The 140-metre, six-deck Scheherazade had been undergoing repairs in the Italian port of Marina di Carrara since September, but recent activity at the dockside suggested the crew might be preparing to put the vessel to sea.

Italy's Finance Minister had adopted a decree to stop the superyacht from sailing away from the Tuscan port earlier this week, after an investigation of the vessel linked it to "prominent elements of the Russian government".

Police boarded the yacht late on Friday to execute the seizure order, the Italian government said.

The vessel has previously been linked by some media organisations to Russian President Vladimir Putin.

By Kate Ainsworth

G7 leaders to hold talks with Zelenskyy on Sunday

Group of Seven (G7) leaders will hold talks with Ukrainian President Volodymyr Zelenskyy on Sunday after US President Joe Biden said they would discuss possible additional actions in response to Russia's invasion of Ukraine earlier this week.

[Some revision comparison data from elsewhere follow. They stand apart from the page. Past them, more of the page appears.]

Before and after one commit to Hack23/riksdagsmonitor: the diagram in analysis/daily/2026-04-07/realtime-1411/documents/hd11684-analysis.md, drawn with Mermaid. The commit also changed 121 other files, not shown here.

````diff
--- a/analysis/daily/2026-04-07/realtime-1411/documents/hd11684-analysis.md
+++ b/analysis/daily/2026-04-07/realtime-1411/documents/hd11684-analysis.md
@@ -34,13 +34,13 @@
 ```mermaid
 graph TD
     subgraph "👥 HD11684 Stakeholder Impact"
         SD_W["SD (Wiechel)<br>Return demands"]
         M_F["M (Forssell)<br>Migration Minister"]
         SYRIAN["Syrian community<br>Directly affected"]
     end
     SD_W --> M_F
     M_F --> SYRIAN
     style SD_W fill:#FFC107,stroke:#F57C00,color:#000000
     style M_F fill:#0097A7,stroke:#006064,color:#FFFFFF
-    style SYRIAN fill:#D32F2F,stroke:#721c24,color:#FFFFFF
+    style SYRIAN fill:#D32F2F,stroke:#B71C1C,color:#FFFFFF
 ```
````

Talks will focus on the war's latest developments, efforts to bolster Ukraine and ways to demonstrate "continued G7 unity in our collective response, including by imposing severe costs for Putin's war," a spokesperson for the White House's National Security Council said.

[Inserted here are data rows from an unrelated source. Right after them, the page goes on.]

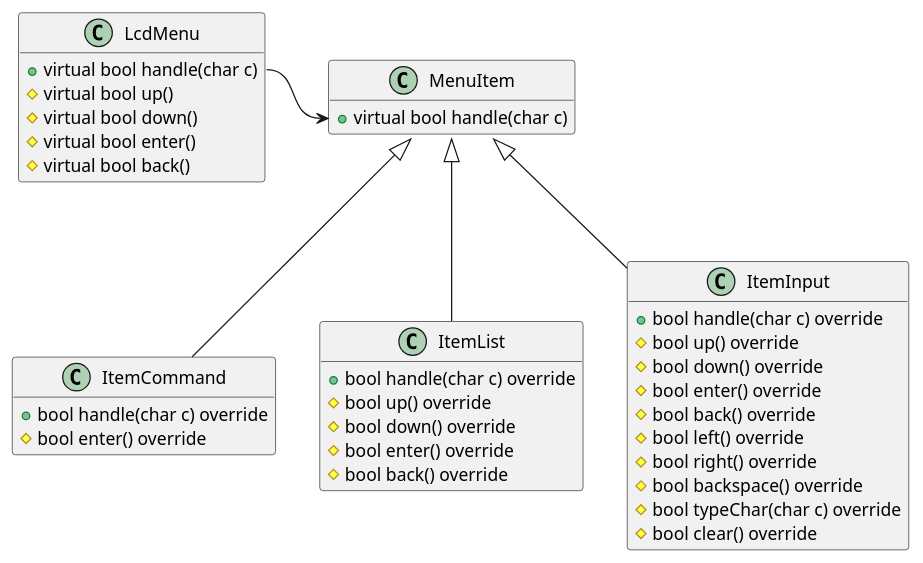
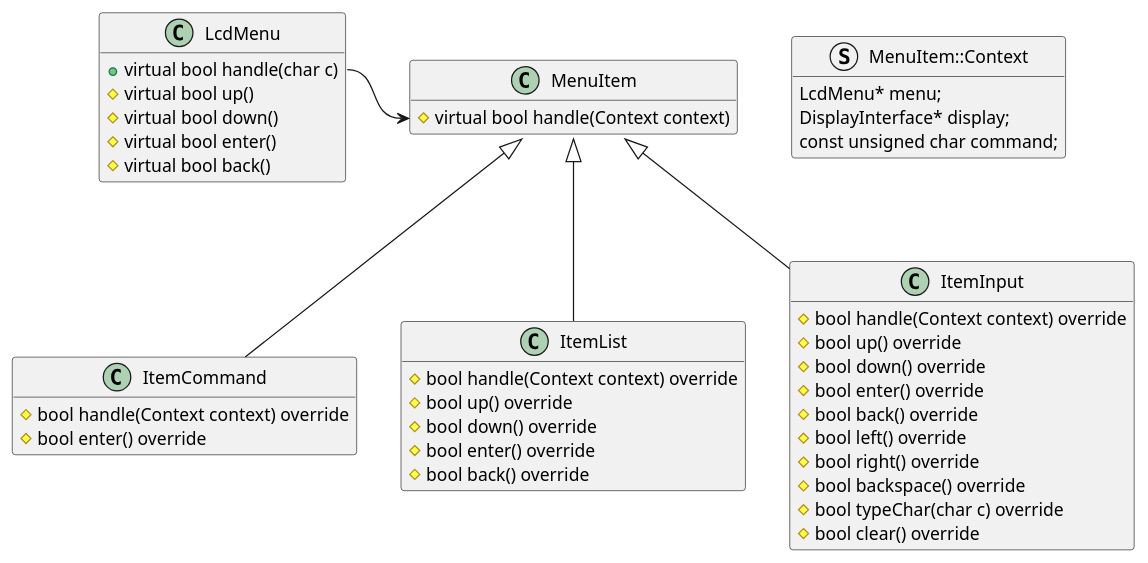
Before and after one commit to forntoh/LcdMenu: the diagram in docs/classes.puml, drawn with PlantUML. The commit also changed 9 other files, not shown here.

```diff
--- a/docs/classes.puml
+++ b/docs/classes.puml
@@ -1,49 +1,54 @@
 @startuml
 ' https://www.plantuml.com/plantuml/uml/
 
 hide empty members
 
 class LcdMenu {
     +virtual bool handle(char c)
     #virtual bool up()
     #virtual bool down()
     #virtual bool enter()
     #virtual bool back()
 }
 
+struct MenuItem::Context {
+    LcdMenu* menu;
+    DisplayInterface* display;
+    const unsigned char command;
+}
+
 class MenuItem {
-    +virtual bool handle(char c)
+    #virtual bool handle(Context context)
 }
 
 class ItemCommand {
-    +bool handle(char c) override
+    #bool handle(Context context) override
     #bool enter() override
 }
 
 class ItemList {
-    +bool handle(char c) override
+    #bool handle(Context context) override
     #bool up() override
     #bool down() override
     #bool enter() override
     #bool back() override
 }
 
 class ItemInput {
-    +bool handle(char c) override
+    #bool handle(Context context) override
     #bool up() override
     #bool down() override
     #bool enter() override
     #bool back() override
     #bool left() override
     #bool right() override
     #bool backspace() override
     #bool typeChar(char c) override
     #bool clear() override
 }
 
 LcdMenu::handle -r-> MenuItem::handle
 ItemCommand -u-|> MenuItem
 ItemList -u-|> MenuItem
 ItemInput -u-|> MenuItem
-
 @enduml
```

The leaders of the G7 countries, which include the United States, Britain, France, Germany, Japan, Canada and Italy, will hold their virtual meeting with Zelenskyy on Sunday morning.

On Wednesday, Biden said he planned to discuss potential additional measures against Moscow for its continuing and intensifying war in neighboring Ukraine, adding that the United States was always open to more sanctions.

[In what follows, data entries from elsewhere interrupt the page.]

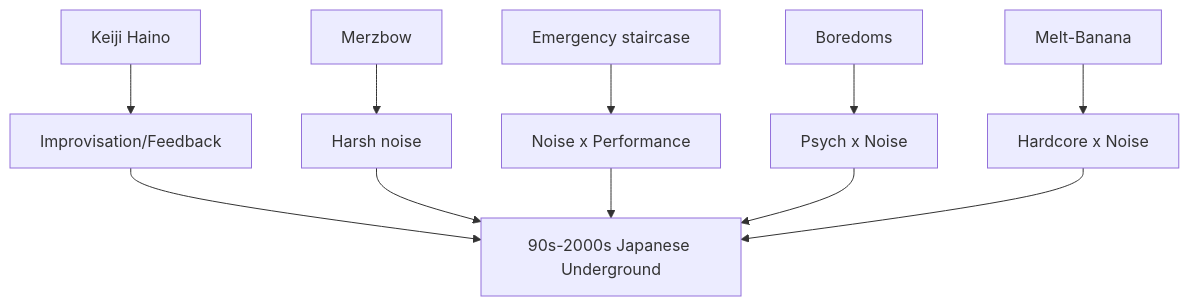
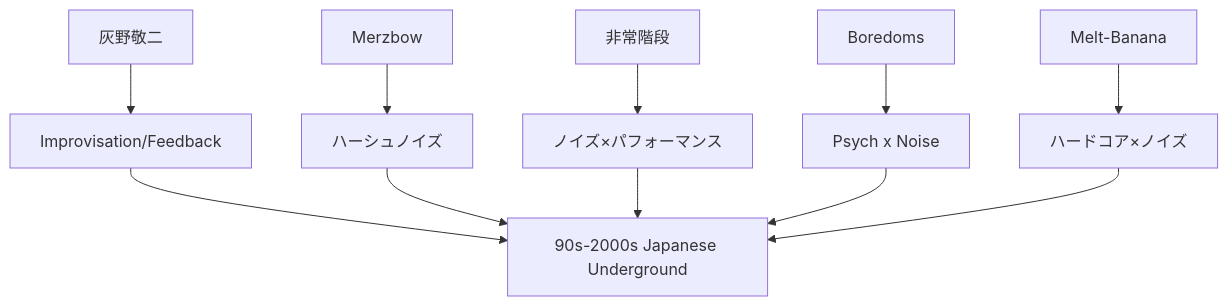
One commit to monumental-movement/monumental-movement.github.io changed the diagram in en/_posts/2025-09-24-Column-Japanese-Underground-Rock-Noise.md. Above: the diagram before and after it, drawn with Mermaid. The commit also changed other lines of this file and 2196 other files, not shown here.

```diff
--- a/en/_posts/2025-09-24-Column-Japanese-Underground-Rock-Noise.md
+++ b/en/_posts/2025-09-24-Column-Japanese-Underground-Rock-Noise.md
@@ -144,13 +143,13 @@
 <div class="mermaid">
 flowchart TD
-    A["Keiji Haino"] --> B["Improvisation/Feedback"]
-    C["Merzbow"] --> D["Harsh noise"]
-    E["Emergency staircase"] --> F["Noise x Performance"]
+    A["灰野敬二"] --> B["Improvisation/Feedback"]
+    C["Merzbow"] --> D["ハーシュノイズ"]
+    E["非常階段"] --> F["ノイズ×パフォーマンス"]
     G["Boredoms"] --> H["Psych x Noise"]
-    I["Melt-Banana"] --> J["Hardcore x Noise"]
+    I["Melt-Banana"] --> J["ハードコア×ノイズ"]
     B --> Z["90s-2000s Japanese Underground"]
     D --> Z
     F --> Z
     H --> Z
     J --> Z
 </div>
```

By Kate Ainsworth

The moment Russian forces hit a grain storage facility with missile in the Dnipro region of Ukraine last week.

By Kate Ainsworth

Key Event

Russia claims missiles hit 31 areas where Ukrainian troops are deployed

Russia's defence ministry says its missiles have struck a weapons depot near the eastern Ukrainian city of Popasna, according to Russian state news agency RIA.

The agency also said Russian missiles have also hit 31 areas where Ukrainian forces were deployed.

Interfax, another state-owned news agency said Russian forces shot down one Ukrainian SU-27 warplane in the eastern Luhansk region.

Ukrainian authorities have not commented on the reports.

By Kate Ainsworth

Key Event

Zelenskyy calls on German Chancellor to visit Ukraine on May 9

Ukrainian President Volodymyr Zelenskyy has urged German Chancellor Olaf Scholz to take a "powerful step" and visit Kyiv on May 9, the date when Russia commemorates the Soviet Union's victory in World War II.

Speaking to Britain's Chatham House think tank, Zelenskyy offered the invitiation to Scholz, after the two countries' relations were strained when the German president was stopped from visiting Kyiv last month.

"He's invited, the invitation is open, it has been for some time now," Zelenskyy said on a video call.

"He's invited to come to Ukraine, he can make this very powerful political step to come here on the 9th of May, to Kyiv.

"I am not explaining the significance, I think you're cultured enough to understand why."

By Kate Ainsworth

In pictures: The Ukrainians who escaped the Azovstal steel plant

Another 50 people, mostly women, children and the elderly, were evacuated from the besieged Azovstal steel plant in Mariupol.

It's the last Ukrainian stronghold in the port city, and about 150 people remain in the underground bunkers with little food and water.

Those who were evacuated were taken to a temporary accommodation centre in Bezimenne, a small village in the self-declared Donetsk People's Republic, whose independence is only recognised by Russia.

Reuters photographer Alexander Ermochenko captured these images of those who have emerged after weeks underground.

By Kate Ainsworth

Why the world's weapons makers aren't yet making big bucks off the war in Ukraine

When Russia launched its invasion of Ukraine at the end of February, the stock prices of many of the world's biggest arms manufacturers spiked.

As the first Russian tanks rolled across the border, investors flocked to companies, including Raytheon, Northrop Grumman, Thales, Lockheed Martin and General Dynamics.

However, the demand created by the war has yet to translate into big increases in revenue for the major defence contractors.